1) In Rome, if they make a pious pilgrimage to one of the Patriarchal Basilicas, namely, the Basilica of Saint Peter in the Vatican, the Archbasilica of the Most Holy Saviour at the Lateran, the Basilica of Saint Mary Major and the Basilica of Saint Paul on the Ostian Way, and there take part devoutly in Holy Mass or another liturgical celebration such as Lauds or Vespers, or some pious exercise (e.g., the Stations of the Cross, the Rosary, the recitation of the Akathistos Hymn in honour of the Mother of God); furthermore, if they visit, as a group or individually, one of the four Patriarchal Basilicas and there spend some time in Eucharistic adoration and pious mediations, ending with the “Our Father”, the profession of faith in any approved form, and prayer to the Blessed Virgin Mary. To the four Patriarchal Basilicas are added, on this special occasion of the Great Jubilee, the following further places, under the same conditions: the Basilica of the Holy Cross in Jerusalem, the Basilica of Saint Lawrence in Campo Verano, the Shrine of Our Lady of Divine Love, and the Christian Catacombs.

2) In the Holy Land, if, keeping the same conditions, they visit the Basilica of the Holy Sepulchre in Jerusalem, or the Basilica of the Nativity in Bethlehem or the Basilica of the Annunciation in Nazareth.

3) In other ecclesiastical territories, if they make a sacred pilgrimage to the Cathedral Church or to other Churches or places designated by the Ordinary, and there assist devoutly at a liturgical celebration or other pious exercise, such as those mentioned above for the City of Rome; in addition, if they visit, in a group or individually, the Cathedral Church or a Shrine designated by the Ordinary, and there spend some time in pious meditation, ending with the “Our Father”, the profession of faith in any approved form, and prayer to the Blessed Virgin Mary.

4) In any place, if they visit for a suitable time their brothers and sisters in need or in difficulty (the sick, the imprisoned, the elderly living alone, the handicapped, etc.), as if making a pilgrimage to Christ present in them (cf. Mt 25:34-36), and fulfilling the usual spiritual and sacramental conditions and saying the usual prayers. The faithful will certainly wish to repeat these visits throughout the Holy Year, since on each occasion they can gain the plenary indulgence, although obviously not more than once a day. The plenary indulgence of the Jubilee can also be gained through actions which express in a practical and generous way the penitential spirit which is, as it were, the heart of the Jubilee. This would include abstaining for at least one whole day from unnecessary consumption (e.g., from smoking or alcohol, or fasting or practising abstinence according to the general rules of the Church and the norms laid down by the Bishops' Conferences) and donating a proportionate sum of money to the poor; supporting by a significant contribution works of a religious or social nature (especially for the benefit of abandoned children, young people in trouble, the elderly in need, foreigners in various countries seeking better living conditions); devoting a suitable portion of personal free time to activities benefitting the community, or other similar forms of personal sacrifice.

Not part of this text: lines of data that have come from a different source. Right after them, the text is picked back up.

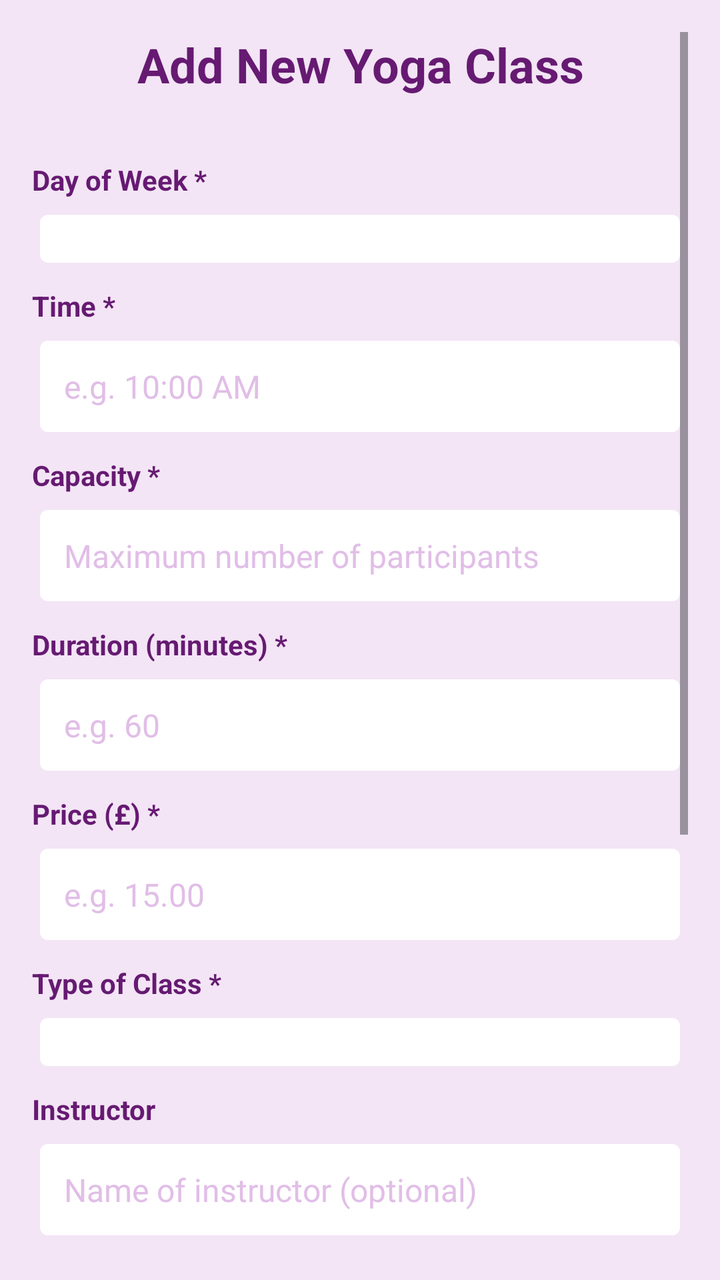
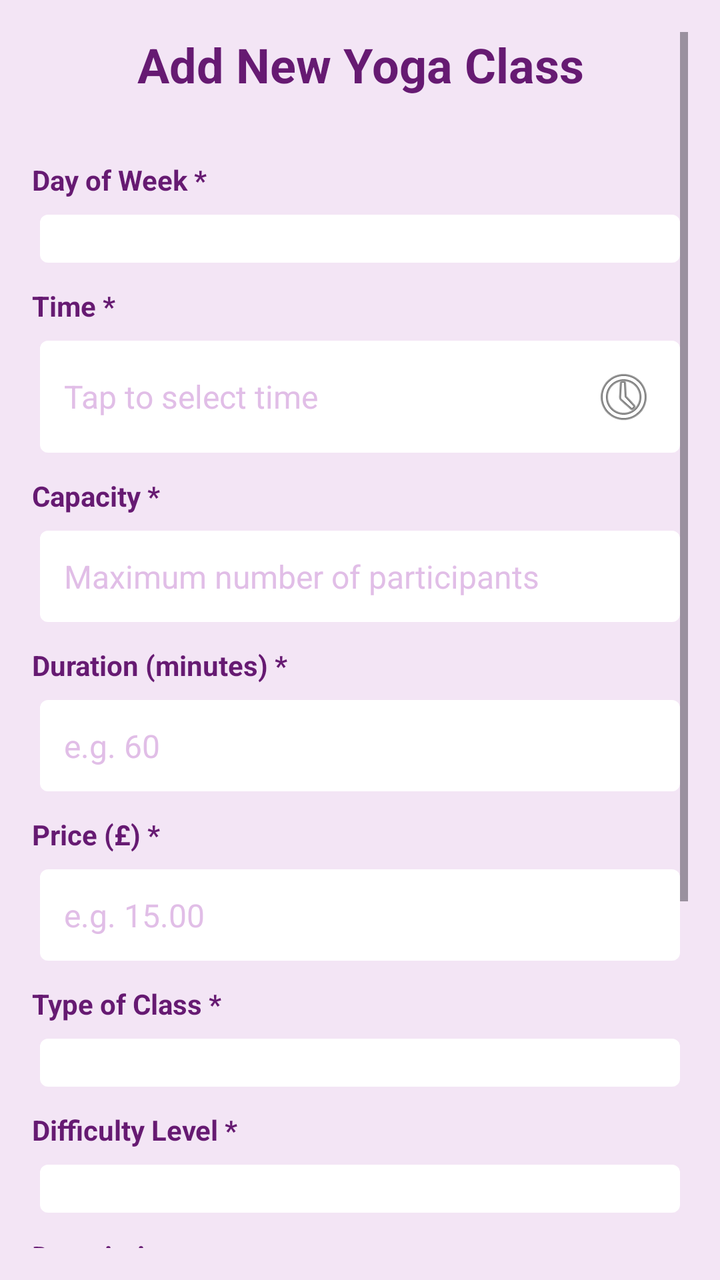

Before-and-after screenshots of an Android layout around one commit, followed by the original layout XML and the change that was made.
<!-- AndroidManifest.xml: application theme Theme.Yogaadminapp -->
<!-- res/layout/activity_add_yoga_class.xml -->
<?xml version="1.0" encoding="utf-8"?>
<ScrollView xmlns:android="http://schemas.android.com/apk/res/android"
    android:layout_width="match_parent"
    android:layout_height="match_parent"
    android:background="@color/light_purple"
    android:padding="16dp">

    <LinearLayout
        android:layout_width="match_parent"
        android:layout_height="wrap_content"
        android:orientation="vertical">

        
        <TextView
            android:layout_width="match_parent"
            android:layout_height="wrap_content"
            android:layout_marginBottom="24dp"
            android:gravity="center"
            android:text="Add New Yoga Class"
            android:textColor="@color/dark_purple"
            android:textSize="24sp"
            android:textStyle="bold" />

        
        <TextView
            style="@style/LabelStyle"
            android:layout_width="wrap_content"
            android:layout_height="wrap_content"
            android:text="Day of Week *" />

        <Spinner
            android:id="@+id/spinner_day_of_week"
            style="@style/SpinnerStyle"
            android:layout_width="match_parent"
            android:layout_height="wrap_content" />

        
        <TextView
            style="@style/LabelStyle"
            android:layout_width="wrap_content"
            android:layout_height="wrap_content"
            android:text="Time *" />

        <EditText
            android:id="@+id/et_time"
            style="@style/InputFieldStyle"
            android:layout_width="match_parent"
            android:layout_height="wrap_content"
            android:hint="e.g. 10:00 AM"
            android:inputType="text" />

        
        <TextView
            style="@style/LabelStyle"
            android:layout_width="wrap_content"
            android:layout_height="wrap_content"
            android:text="Capacity *" />

        <EditText
            android:id="@+id/et_capacity"
            style="@style/InputFieldStyle"
            android:layout_width="match_parent"
            android:layout_height="wrap_content"
            android:hint="Maximum number of participants"
            android:inputType="number" />

        
        <TextView
            style="@style/LabelStyle"
            android:layout_width="wrap_content"
            android:layout_height="wrap_content"
            android:text="Duration (minutes) *" />

        <EditText
            android:id="@+id/et_duration"
            style="@style/InputFieldStyle"
            android:layout_width="match_parent"
            android:layout_height="wrap_content"
            android:hint="e.g. 60"
            android:inputType="number" />

        
        <TextView
            style="@style/LabelStyle"
            android:layout_width="wrap_content"
            android:layout_height="wrap_content"
            android:text="Price (£) *" />

        <EditText
            android:id="@+id/et_price"
            style="@style/InputFieldStyle"
            android:layout_width="match_parent"
            android:layout_height="wrap_content"
            android:hint="e.g. 15.00"
            android:inputType="numberDecimal" />

        
        <TextView
            style="@style/LabelStyle"
            android:layout_width="wrap_content"
            android:layout_height="wrap_content"
            android:text="Type of Class *" />

        <Spinner
            android:id="@+id/spinner_class_type"
            style="@style/SpinnerStyle"
            android:layout_width="match_parent"
            android:layout_height="wrap_content" />

        
        <TextView
            style="@style/LabelStyle"
            android:layout_width="wrap_content"
            android:layout_height="wrap_content"
            android:text="Instructor" />

        <EditText
            android:id="@+id/et_instructor"
            style="@style/InputFieldStyle"
            android:layout_width="match_parent"
            android:layout_height="wrap_content"
            android:hint="Name of instructor (optional)"
            android:inputType="textPersonName" />

        
        <TextView
            style="@style/LabelStyle"
            android:layout_width="wrap_content"
            android:layout_height="wrap_content"
            android:text="Difficulty Level" />

        <Spinner
            android:id="@+id/spinner_difficulty"
            style="@style/SpinnerStyle"
            android:layout_width="match_parent"
            android:layout_height="wrap_content" />

        
        <TextView
            style="@style/LabelStyle"
            android:layout_width="wrap_content"
            android:layout_height="wrap_content"
            android:text="Description" />

        <EditText
            android:id="@+id/et_description"
            style="@style/InputFieldStyle"
            android:layout_width="match_parent"
            android:layout_height="120dp"
            android:gravity="top|start"
            android:hint="Additional details about the class (optional)"
            android:inputType="textMultiLine"
            android:maxLines="5" />

        
        <TextView
            android:layout_width="match_parent"
            android:layout_height="wrap_content"
            android:layout_marginTop="16dp"
            android:text="* Required fields"
            android:textColor="@color/warning_red"
            android:textSize="12sp"
            android:textStyle="italic" />

        
        <LinearLayout
            android:layout_width="match_parent"
            android:layout_height="wrap_content"
            android:layout_marginTop="24dp"
            android:orientation="horizontal">

            <Button
                android:id="@+id/btn_cancel"
                style="@style/MenuButtonStyle"
                android:layout_width="0dp"
                android:layout_height="wrap_content"
                android:layout_marginEnd="8dp"
                android:layout_weight="1"
                android:text="Cancel" />

            <Button
                android:id="@+id/btn_confirm"
                style="@style/MenuButtonStyle"
                android:layout_width="0dp"
                android:layout_height="wrap_content"
                android:layout_marginStart="8dp"
                android:layout_weight="1"
                android:text="Continue" />

        </LinearLayout>

    </LinearLayout>

</ScrollView>
<!-- resources referenced by this layout -->
<resources>
  <color name="dark_purple">#661a72</color>
  <color name="light_purple">#F3E5F5</color>
  <color name="warning_red">#F44336</color>
  <style name="InputFieldStyle">
          <item name="android:background">@drawable/input_background</item>
          <item name="android:padding">12dp</item>
          <item name="android:textSize">16sp</item>
          <item name="android:textColor">@color/medium_purple</item>
          <item name="android:textColorHint">@color/light_purple_2</item>
          <item name="android:layout_margin">4dp</item>
      </style>
  <style name="LabelStyle">
          <item name="android:textColor">@color/dark_purple</item>
          <item name="android:textSize">14sp</item>
          <item name="android:textStyle">bold</item>
          <item name="android:layout_marginTop">8dp</item>
          <item name="android:layout_marginBottom">4dp</item>
      </style>
  <style name="MenuButtonStyle">
          <item name="android:background">@drawable/button_background</item>
          <item name="android:textColor">@color/dark_purple</item>
          <item name="android:textSize">16sp</item>
          <item name="android:padding">16dp</item>
          <item name="android:layout_margin">4dp</item>
          <item name="android:textAllCaps">false</item>
          <item name="android:elevation">0dp</item>
          <item name="android:translationZ">0dp</item>
          <item name="android:stateListAnimator">@null</item>
          <item name="backgroundTint">@null</item>
          <item name="android:backgroundTint">@null</item>
      </style>
  <style name="SpinnerStyle" parent="InputFieldStyle">
          <item name="android:textColor">@color/medium_purple</item>
          <item name="android:textSize">16sp</item>
      </style>
  <style name="Theme.Yogaadminapp" parent="Base.Theme.Yogaadminapp" />
  <!-- drawable input_background (drawable) -->
  <?xml version="1.0" encoding="utf-8"?>
  <shape xmlns:android="http://schemas.android.com/apk/res/android">
      <solid android:color="@color/white" />
      <corners android:radius="4dp" />
  </shape>
  <color name="medium_purple">#9C27B0</color>
  <color name="light_purple_2">#E1BEE7</color>
  <!-- drawable button_background (drawable) -->
  <?xml version="1.0" encoding="utf-8"?>
  <shape xmlns:android="http://schemas.android.com/apk/res/android">
      <solid android:color="@color/mint_green" />
      <corners android:radius="8dp" />
      <stroke
          android:width="2dp"
          android:color="@color/mint_green" />
  </shape>
  <style name="Base.Theme.Yogaadminapp" parent="Theme.Material3.DayNight.NoActionBar">
          
          
          
          
          <item name="android:windowContentTransitions">false</item>
          <item name="android:windowActivityTransitions">false</item>
      </style>
  <color name="white">#FFFFFFFF</color>
  <color name="mint_green">#e6f5f7</color>
</resources>

<!-- the commit's change to res/layout/activity_add_yoga_class.xml (unified diff, before → after) -->
@@ -46,8 +46,11 @@
             style="@style/InputFieldStyle"
             android:layout_width="match_parent"
             android:layout_height="wrap_content"
-            android:hint="e.g. 10:00 AM"
-            android:inputType="text" />
+            android:hint="Tap to select time"
+            android:inputType="none"
+            android:focusable="false"
+            android:clickable="true"
+            android:drawableEnd="@android:drawable/ic_menu_recent_history" />
 
         
         <TextView
@@ -112,22 +115,7 @@
             style="@style/LabelStyle"
             android:layout_width="wrap_content"
             android:layout_height="wrap_content"
-            android:text="Instructor" />
-
-        <EditText
-            android:id="@+id/et_instructor"
-            style="@style/InputFieldStyle"
-            android:layout_width="match_parent"
-            android:layout_height="wrap_content"
-            android:hint="Name of instructor (optional)"
-            android:inputType="textPersonName" />
-
-        
-        <TextView
-            style="@style/LabelStyle"
-            android:layout_width="wrap_content"
-            android:layout_height="wrap_content"
-            android:text="Difficulty Level" />
+            android:text="Difficulty Level *" />
 
         <Spinner
             android:id="@+id/spinner_difficulty"
@@ -171,7 +159,7 @@
 
             <Button
                 android:id="@+id/btn_cancel"
-                style="@style/MenuButtonStyle"
+                style="@style/ButtonStyle"
                 android:layout_width="0dp"
                 android:layout_height="wrap_content"
                 android:layout_marginEnd="8dp"
@@ -180,7 +168,7 @@
 
             <Button
                 android:id="@+id/btn_confirm"
-                style="@style/MenuButtonStyle"
+                style="@style/ButtonStyle"
                 android:layout_width="0dp"
                 android:layout_height="wrap_content"
                 android:layout_marginStart="8dp"
<!-- resource entries referenced after the edit -->
@@ -3,6 +3,19 @@
   <color name="dark_purple">#661a72</color>
   <color name="light_purple">#F3E5F5</color>
   <color name="warning_red">#F44336</color>
+  <style name="ButtonStyle">
+          <item name="android:background">@drawable/button_background</item>
+          <item name="android:textColor">@color/dark_purple</item>
+          <item name="android:textSize">16sp</item>
+          <item name="android:padding">16dp</item>
+          <item name="android:layout_margin">4dp</item>
+          <item name="android:textAllCaps">false</item>
+          <item name="android:elevation">0dp</item>
+          <item name="android:translationZ">0dp</item>
+          <item name="android:stateListAnimator">@null</item>
+          <item name="backgroundTint">@null</item>
+          <item name="android:backgroundTint">@null</item>
+      </style>
   <style name="InputFieldStyle">
           <item name="android:background">@drawable/input_background</item>
           <item name="android:padding">12dp</item>
@@ -17,19 +30,6 @@
           <item name="android:textStyle">bold</item>
           <item name="android:layout_marginTop">8dp</item>
           <item name="android:layout_marginBottom">4dp</item>
-      </style>
-  <style name="MenuButtonStyle">
-          <item name="android:background">@drawable/button_background</item>
-          <item name="android:textColor">@color/dark_purple</item>
-          <item name="android:textSize">16sp</item>
-          <item name="android:padding">16dp</item>
-          <item name="android:layout_margin">4dp</item>
-          <item name="android:textAllCaps">false</item>
-          <item name="android:elevation">0dp</item>
-          <item name="android:translationZ">0dp</item>
-          <item name="android:stateListAnimator">@null</item>
-          <item name="backgroundTint">@null</item>
-          <item name="android:backgroundTint">@null</item>
       </style>
   <style name="SpinnerStyle" parent="InputFieldStyle">
           <item name="android:textColor">@color/medium_purple</item>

  • Given in Rome,
  • at the Apostolic Penitentiary,
  • on 29 November 1998,
  • the First Sunday of Advent.